"Marinka no longer exists": ISW explained whether the situation in the city gives Russia a tactical advantage. Map
The alleged capture of Marinka in the Donetsk region by Russian troops is a limited tactical gain and does not bode for any significant operational advance. The town, which the occupiers have been trying to take since 2014, is now virtually non-existent, having been turned into rubble.
In addition, even if the enemy were there, they would be unlikely to be able to launch a quick operational offensive from the town to other areas. This is how analysts at the Institute for the Study of War (ISW) assess the situation on this section of the front.
According to the experts, the "capture" of Marinka will "help" Russian troops in an operational sense if they can significantly improve their ability to carry out a rapid mechanized offensive. But so far, the aggressor has shown no signs of this happening.
As a reminder, on December 25, Russian Defense Minister Sergei Shoigu reported to dictator Vladimir Putin on the "complete capture of Marinka" (directly west of Donetsk).

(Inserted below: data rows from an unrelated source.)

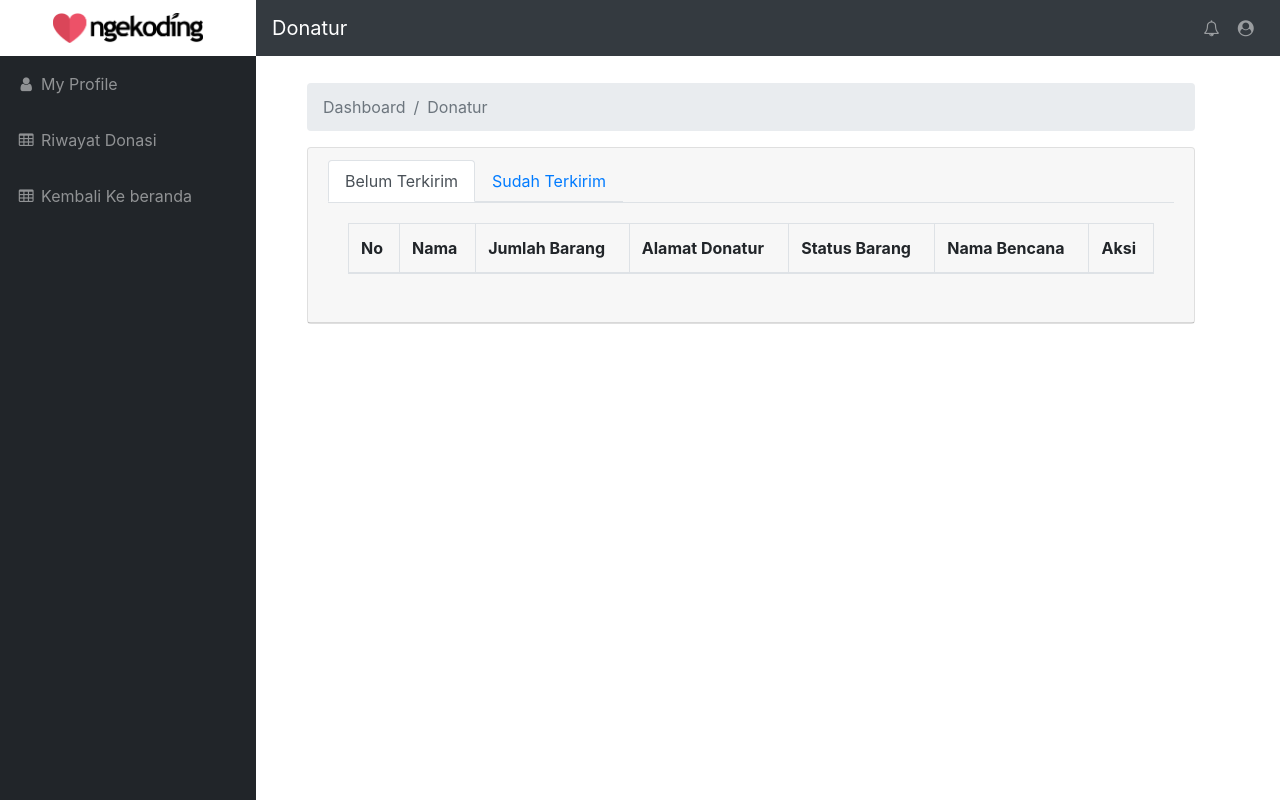
After one commit to Syamil08/Project_FIX, a CodeIgniter app: page /tubes_v2/index.php/donatur/riwayat in a window 1280 px wide. The commit adds this page. Run offline with CodeIgniter, Linux system fonts and the light colour scheme; a user stored in the database is signed in; lists and menus that the app fills with data are empty; some libraries are stand-ins or nearby versions; some web fonts are replaced.

Commit message:
Komplit Dashboard dan yang lain by Syamil

```diff
--- a/application/config/config.php
+++ b/application/config/config.php
@@ -23,7 +23,7 @@ defined('BASEPATH') OR exit('No direct script access allowed');
 | a PHP script and you can easily do that on your own.
 |
 */
-$config['base_url'] = 'http://localhost/tubes';
+$config['base_url'] = 'http://localhost/tubes_v2';
 
 /*
 |--------------------------------------------------------------------------
--- a/application/config/database.php
+++ b/application/config/database.php
@@ -75,9 +75,9 @@ $query_builder = TRUE;
 
 $db['default'] = array(
 	'dsn'	=> '',
-	'hostname' => '127.0.0.1',
+	'hostname' => 'localhost',
 	'username' => 'root',
-	'password' => 'tanpapassword',
+	'password' => 'password',
 	'database' => 'tubes',
 	'dbdriver' => 'mysqli',
 	'dbprefix' => '',
--- a/application/controllers/Donatur.php
+++ b/application/controllers/Donatur.php
@@ -8,17 +8,64 @@ class Donatur extends CI_Controller
 	{
 		parent::__construct();
 		$this->load->library('form_validation');
+
+		if(!userdata()){
+			redirect('user/verify');
+		}
 	}
 
 	public function index()
 	{
-		$login = $this->session->userdata('logged_in');
 
-		$data['login'] = $login;
-
-		$this->template_donatur->show('donatur/index',$data);
+		$this->template_donatur->show('donatur/index');
 	}
 
+	public function edit()
+	{
+		$this->template_donatur->show('donatur/edit');
+	}
+
+	public function update()
+	{
+		$this->load->model('m_user');
+
+		$id 			= $this->input->post('id');
+		$firstname		= $this->input->post('firstname');
+		$lastname 		= $this->input->post('lastname');
+		$username 		= $this->input->post('username');
+		$newpassword 	= $this->input->post('new_password');
+		$nohp 			= $this->input->post('nohp');
+		$alamat 		= $this->input->post('alamat');
+		$role			= 'donatur';
+		$status 		= $this->input->post('status');
+
+
+		$data 	= [
+			'name'		=> $firstname." ".$lastname,
+			'username'	=> $username,
+			'role'		=> $role,
+			'status' 	=> $status,
+			'phone' 	=> $nohp,
+			'address' 	=> $alamat
+		];
+
+		if (!empty($newpassword)) {
+			$data['password'] = md5($newpassword);
+		}
+
+		$save	= $this->m_user->update($data,$id);
+
+		$user = $this->m_user->get($id);
+
+		$this->session->set_userdata('logged_in',$user);
+
+		redirect('donatur');
+	}
+
+	public function riwayat()
+	{
+		$this->template_donatur->show('donatur/riwayat');
+	}
 
 }
 
--- a/application/views/Template_donatur.php
+++ b/application/views/Template_donatur.php
@@ -23,7 +23,7 @@
 	<!-- Navbar -->
   <nav class="navbar navbar-expand navbar-dark flex-column flex-md-row bd-navbar bg-dark static-top">
 
-    <a href="dashboard_donatur_profile.html" class="navbar-brand mr-0 mr-md-2">Donatur</a>
+    <a href="#" class="navbar-brand mr-0 mr-md-2">Donatur</a>
 
 
     <ul class="navbar-nav flex-row ml-md-auto d-none d-md-flex">
@@ -53,16 +53,23 @@
       </div>
 
       <li class="nav-item">
-        <a href="dashboard_donatur_profile.html" class="nav-link">
+        <a href="<?php echo site_url('donatur/index')?>" class="nav-link">
           <i class="fa fa-fw fa-user"></i>
           <span>My Profile</span>
         </a>
       </li>
 
       <li class="nav-item">
-        <a href="dashboard_donatur_riwayatDonasi.html" class="nav-link">
+        <a href="<?php echo site_url('donatur/riwayat')?>" class="nav-link">
           <i class="fa fa-fw fa-table"></i>
           <span>Riwayat Donasi</span>
+        </a>
+      </li>
+
+      <li class="nav-item">
+        <a href="<?php echo site_url('disaster/index')?>" class="nav-link">
+          <i class="fa fa-fw fa-table"></i>
+          <span>Kembali Ke beranda</span>
         </a>
       </li>
 
--- /dev/null
+++ b/application/views/donatur/riwayat.php
@@ -0,0 +1,56 @@
+          <div class="card mb-3">
+            <div class="card-header">
+              <nav>
+                <div class="nav nav-tabs" id="nav-tab" role="tablist">
+                  <ul class="nav nav-tabs" id="nav-tabs" role="tablist">
+                    <li>
+                      <a class="nav-tiem nav-link active" id="nav-home-tab" data-toggle="tab" href="#belum">Belum Terkirim</a>
+                    </li>
+                    <li>
+                      <a class="nav-tiem nav-link" id="nav-home-tab" data-toggle="tab" href="#sudah">Sudah Terkirim</a>
+                    </li>
+                  </ul>
+                </div>
+                  <div class="card-body">
+                    <div class="table-responsive">
+                      <div class="tab-content">
+                        <div id="belum" class="tab-pane fade show active">
+                          <table class="table table-bordered" id="dataTable" width="100%">
+                            <thead>
+                              <tr>
+                                <th>No</th>
+                                <th>Nama</th>
+                                <th>Jumlah Barang</th>
+                                <th>Alamat Donatur</th>
+                                <th>Status Barang</th>
+                                <th>Nama Bencana</th>
+                                <th>Aksi</th>
+                              </tr>
+                            </thead>
+                          <tbody>
+                          </tbody>
+                        </table>
+                      </div>
+
+                      <div id="sudah" class="tab-pane fade">
+                          <table class="table table-bordered" id="dataTable" width="100%">
+                            <thead>
+                              <tr>
+                                <th>No</th>
+                                <th>Nama</th>
+                                <th>Jumlah Barang</th>
+                                <th>Alamat Donatur</th>
+                                <th>Status Barang</th>
+                                <th>Nama Bencana</th>
+                                <th>Aksi</th>
+                              </tr>
+                            </thead>
+                          <tbody>
+                          </tbody>
+                        </table>
+                      </div>
+                    </div>
+                </div>
+              </nav>
+            </div>
+          </div>
```
Also changed, not shown: application/controllers/Admin.php (+5 -4 lines), application/controllers/Petugas.php (+4 -4 lines), application/controllers/User.php (+5 -2 lines), application/views/donatur/edit.php (added, +48 -0 lines), application/views/donatur/index.php (+12 -6 lines), application/views/user/register.php (+8 -0 lines).
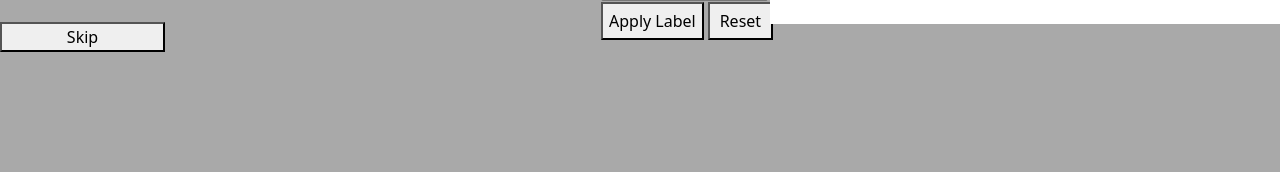
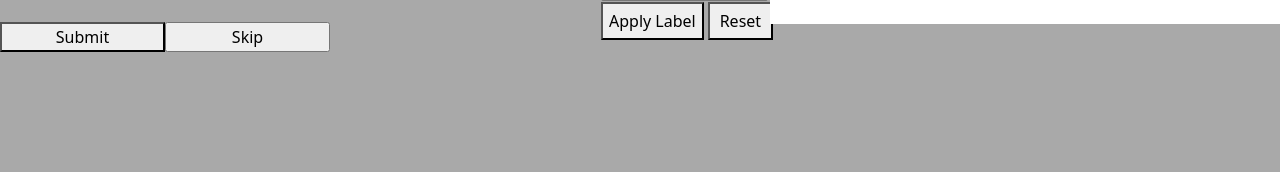
Before and after one commit to rezafarashahi/FlaskImageAnnotator, a Flask app: template templates/dashboard.html in a window 1280 px wide; the page is wider, and only the part inside the window is pictured. Shown: the part 628-800 px from the top of that part. Run offline with Flask 3, Linux system fonts and the light colour scheme; the template is opened without the code that fills it: most values are stand-ins (such as "Sample title", 1, 10 or a date in 2020); parts of the project's set-up code (start-up, migrations or seed data) failed here and were passed over.

Commit message:
skip button added

```diff
--- a/templates/dashboard.html
+++ b/templates/dashboard.html
@@ -122,8 +122,12 @@
 
         <button id="submitAll" style="font-size: 16px; width: 165px; position: absolute;
            top: 650px; left: 0px">Submit</button>
-        <button href="{{ url_for('dashboard') }}" style="font-size: 16px; width: 165px; position: absolute;
-           top: 650px; left: 0px">Skip</button>
+{#        <button href="{{ url_for('dashboard') }}" style="font-size: 16px; width: 165px; position: absolute;#}
+{#           top: 650px; left: 165px">Skip</button>#}
+
+        <input type=button onClick="location.href='{{ url_for('dashboard') }}'"
+                style="font-size: 16px; width: 165px; position: absolute;
+           top: 650px; left: 165px" value='Skip'>
 
 
 
```
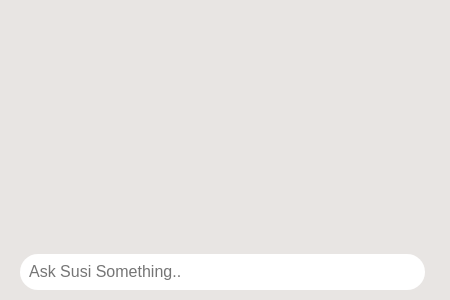
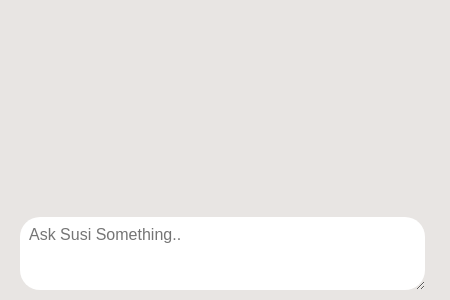
Before and after one commit to fossasia/susi_desktop, an Electron app: page static/index.html in a window 450 px wide. Shown: the part 544-844 px from the top of the page. Drawn offline with Linux system fonts and the light colour scheme; a web font is replaced by a local one.

Commit message:
fixes #18 - Implemented a multiline text box
Now long input is shown across multiple lines

```diff
--- a/src/main.js
+++ b/src/main.js
@@ -53,6 +53,7 @@
   if (!e) e = window.event;
   var keyCode = e.keyCode || e.which;
   if (keyCode == '13'){
+    e.preventDefault();
     let message = text.value;
     send_message(message);
     append(message, { name: "class", val: "from-me" });
--- a/static/index.html
+++ b/static/index.html
@@ -13,7 +13,7 @@
       </section>
       <!-- Message Input Tab -->
       <div class="message-send-tab">
-        <input type="text" class="ui input" placeholder="Ask Susi Something.." id="message-text">
+        <textarea type="text" class="ui input" placeholder="Ask Susi Something.." id="message-text" rows="3"></textarea>
       </div>
     </div>
     <script src="../src/main.js"></script>
--- a/static/main.css
+++ b/static/main.css
@@ -15,7 +15,7 @@
 .ui.input {
   width: 90vw;
   border: 0;
-  border-radius: 600px;
+  border-radius: 20px;
   padding: 9px;
   margin: 0 20px 10px 20px;
 }
```
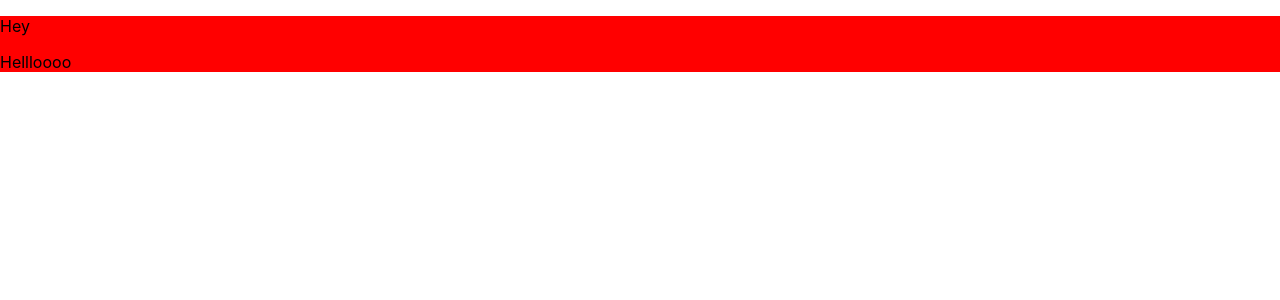
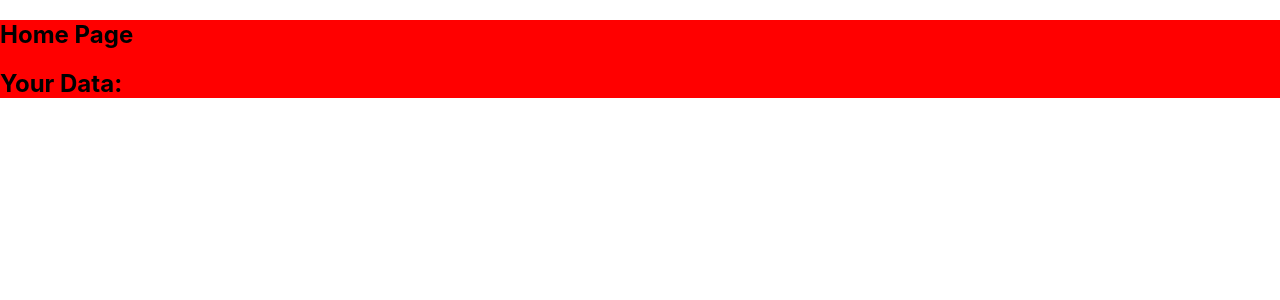
Before and after one commit to TymothyJHanks/Project-4, a React (Create React App) app in the folder frontend/react-app/: page / in a window 1280 px wide. Shown: the top 300 px of the page. Built offline with nearby package versions, Linux system fonts and the light colour scheme.

Commit message:
was able to pass down data from my context provider using props in my Scrape Provider component and console log it

```diff
--- a/frontend/react-app/src/App.js
+++ b/frontend/react-app/src/App.js
@@ -2,7 +2,9 @@ import React from 'react';
 import logo from './logo.svg';
 import './App.css';
 
-import Page from '../src/components/Page'
+//Outside Imports
+import Page from '../src/components/Page' //importing page which is being styled
+import Data from '../src/components/Data'
 
 
 
@@ -10,8 +12,8 @@ import Page from '../src/components/Page'
 function App() {
   return (
     <Page>
-      <p>Hey</p>
-      <p>Hellloooo</p>
+      <h2>Home Page</h2>
+      <Data/>
     </Page>
   );
 }
--- /dev/null
+++ b/frontend/react-app/src/components/Data.js
@@ -0,0 +1,24 @@
+import React from 'react'; //importing react
+import {useContext} from 'react' //importing useContext to be able to use content in other components
+import {ScrapeContext} from '../components/ScrapeContext'; //importing our scrape context from scrapecontext.js - the data in is actually comming from the props passed down from the page.js file from the scrapeContext component in there
+
+
+function Data(){
+
+    //Functions
+    const scrapeData = useContext(ScrapeContext)
+
+    console.log(scrapeData)
+
+
+
+    //Rendering/Returning
+    return(
+        <div className="data">
+            <h2>Your Data:</h2>
+        </div>
+    )
+}
+
+
+export default Data
--- a/frontend/react-app/src/components/Page.js
+++ b/frontend/react-app/src/components/Page.js
@@ -1,11 +1,14 @@
 import React from 'react' //importing react
 import { ScrapeProvider } from '../components/ScrapeContext'; //importing scrape provider from ScrapeContext.js
-import '../css/Page.css'
+import '../css/Page.css' //importing css that only acts on the elements within the components and not the components itself
 
 function Page({children}){
     return(
         // Wrapping entire div inside the scrape provider - if want to style the provider then need to do that in a css folder then import the stying
-        <ScrapeProvider>
+        <ScrapeProvider value={{ //Passing props inside this provider as a value object
+            hey:'ho',
+            lets: 'go'
+        }}>
         <div className="Page">
             {/* This descructors the Props.Children */}
             {children}
--- a/frontend/react-app/src/components/ScrapeContext.js
+++ b/frontend/react-app/src/components/ScrapeContext.js
@@ -1,5 +1,5 @@
 import React from 'react' //importing react
 
-const ScrapeContext = React.createContext();
+export const ScrapeContext = React.createContext();
 
 export const ScrapeProvider = ScrapeContext.Provider;
```
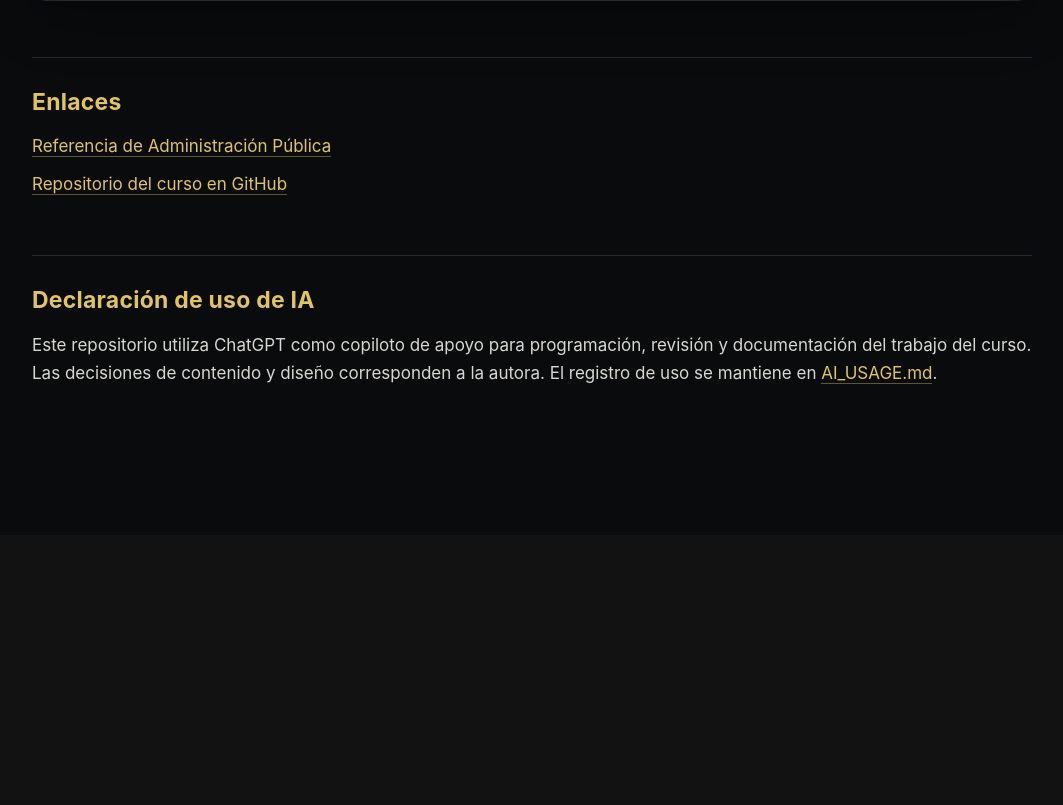
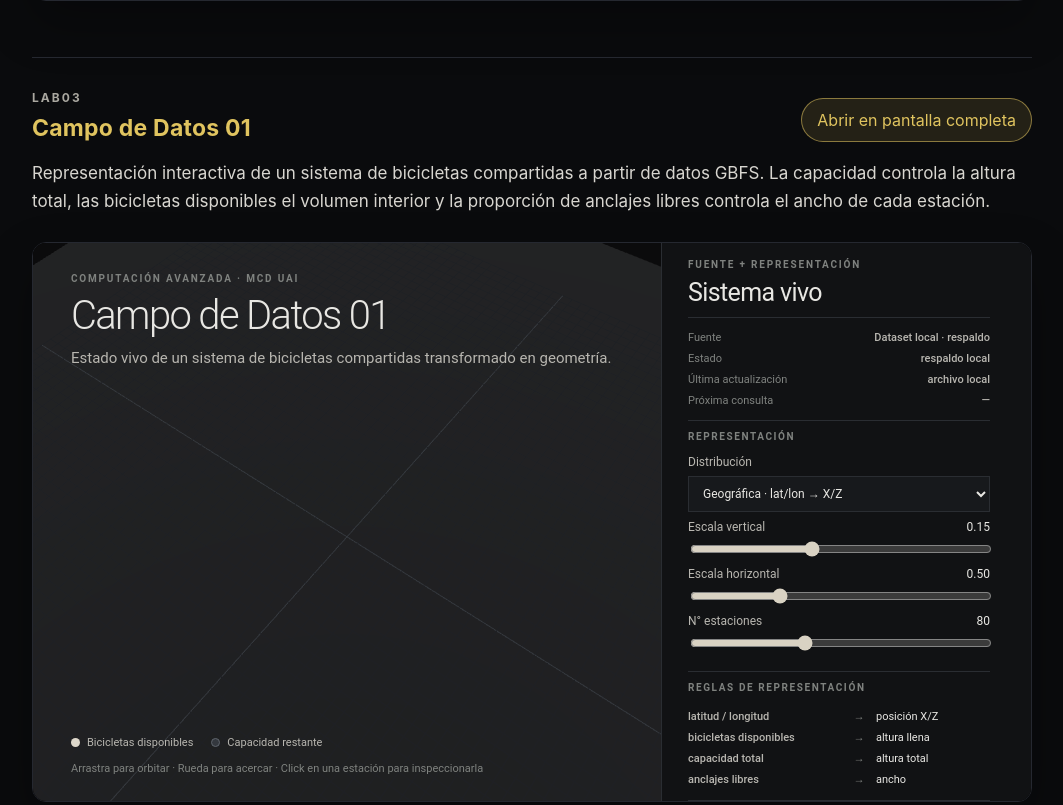
Before and after one commit to vale5886/Computaci-n_avanzada, a plain HTML site: page index.html in a window 1280 px wide. Shown: the part 3117-3922 px from the top of the page, without its empty margins (108-1171 px from the left). Before the commit the page ends 3652 px from the top, so only its background shows below. Drawn offline with nearby package versions, Linux system fonts and the light colour scheme; no server answers.

Commit message:
Agregar LAB03 a la portada pública

```diff
--- a/index.html
+++ b/index.html
@@ -75,6 +75,20 @@
       </div>
     </section>
 
+    <section class="block lab-section">
+      <div class="section-heading">
+        <div>
+          <p class="section-kicker">LAB03</p>
+          <h2>Campo de Datos 01</h2>
+        </div>
+        <a class="button" href="lab-03/">Abrir en pantalla completa</a>
+      </div>
+      <p>Representación interactiva de un sistema de bicicletas compartidas a partir de datos GBFS. La capacidad controla la altura total, las bicicletas disponibles el volumen interior y la proporción de anclajes libres controla el ancho de cada estación.</p>
+      <div class="lab-embed">
+        <iframe src="lab-03/" title="LAB03 — Campo de Datos 01" loading="lazy"></iframe>
+      </div>
+    </section>
+
     <section class="block">
       <h2>Enlaces</h2>
       <ul class="links">
```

The next day, the commander-in-chief of the Ukrainian Armed Forces, General Valerii Zaluzhnyi, said that the Defense Forces had been partially withdrawn from Marinka, but added that the defenders were still operating on the northern outskirts and had prepared a defensive line outside the city, which no longer exists because the fighting had destroyed it.
Geo-referenced images published on December 25 show Russian forces advancing in the northern districts of Marinka. ISW estimates that the occupiers likely control most, if not all, of the city, despite the fact that there was no visual evidence of its capture by Russia as of December 26.
Putin claimed that this maneuver would allow Russian troops to push Ukrainian combat units away from occupied Donetsk and create a wider operational space for Russian forces. Against this backdrop, many Kremlin propagandists began to spread the news about Marinka, claiming a "tactical victory" and arguing that it would allow the aggressor army to conduct offensive operations towards settlements 15 km west of the city "in the coming weeks and months, threatening nearby Ukrainian ground communications."
Their "triumph" was dispelled by analysts at the Institute for War Studies. They reminded that Russian troops have been trying to capture Marinka since 2014 and have been conducting daily frontal attacks on the city since the start of the full-scale invasion of Ukraine in February 2022, and these attacks have intensified since early October 2023. Both sides have now acknowledged that the fighting has completely destroyed Marinka, which was home to about 9,000 people before the full-scale war.
"The small and completely destroyed town does not provide Russian troops with a reliable foothold for further offensive operations. Marinka is located less than a kilometer from the front line before the invasion, and Ukrainian forces have long since fortified many of the nearby settlements that Russian forces are also trying to capture," ISW said.
According to the report, since February 24, 2022, the Russian army has advanced to about three kilometers in depth into Marinka, and there is no indication that the rate of its advance to the next settlements designated by the Kremlin as "tactical objectives" will be faster, especially given the rate of attrition with which the Russian Armed Forces had to capture a small settlement directly on the border with the territory that Russia has controlled since 2014.
It is noteworthy that Russia's "capture" of Marinka came after several months of very little success and was not the result of a sudden rapid mechanized Russian offensive. Since the spring of 2022, Russian troops have not conducted a single operation that would lead to a rapid and mechanized offensive, and the aggressor country's ability to conduct the mechanized maneuver necessary for this has seriously deteriorated.
Recently, the occupiers demonstrated the lack of these capabilities in unsuccessful waves of massive attacks to capture Avdiivka in the Donetsk region, and these offensives led to further losses of armored vehicles, prompting the Russian command to switch to ground attacks using heavy infantry. In addition, the enemy needs combat-ready mechanized units to conduct rapid maneuver warfare, and the Russian groups that took part in the capture of Marinka are mostly elements of poorly trained and less effective units from the "DPR."
"Russian troops are unlikely to be able to launch a quick operational offensive from Marinka. And reports of Russia's capture of the settlement create conditions for only limited further tactical success," ISW experts concluded.
As OBOZ.UA reported earlier, according to NSDC Secretary Oleksii Danilov, a small part of what is left of Marinka is still under the control of the Armed Forces of Ukraine. He called the situation there worse than in Bakhmut because of the terrain in particular.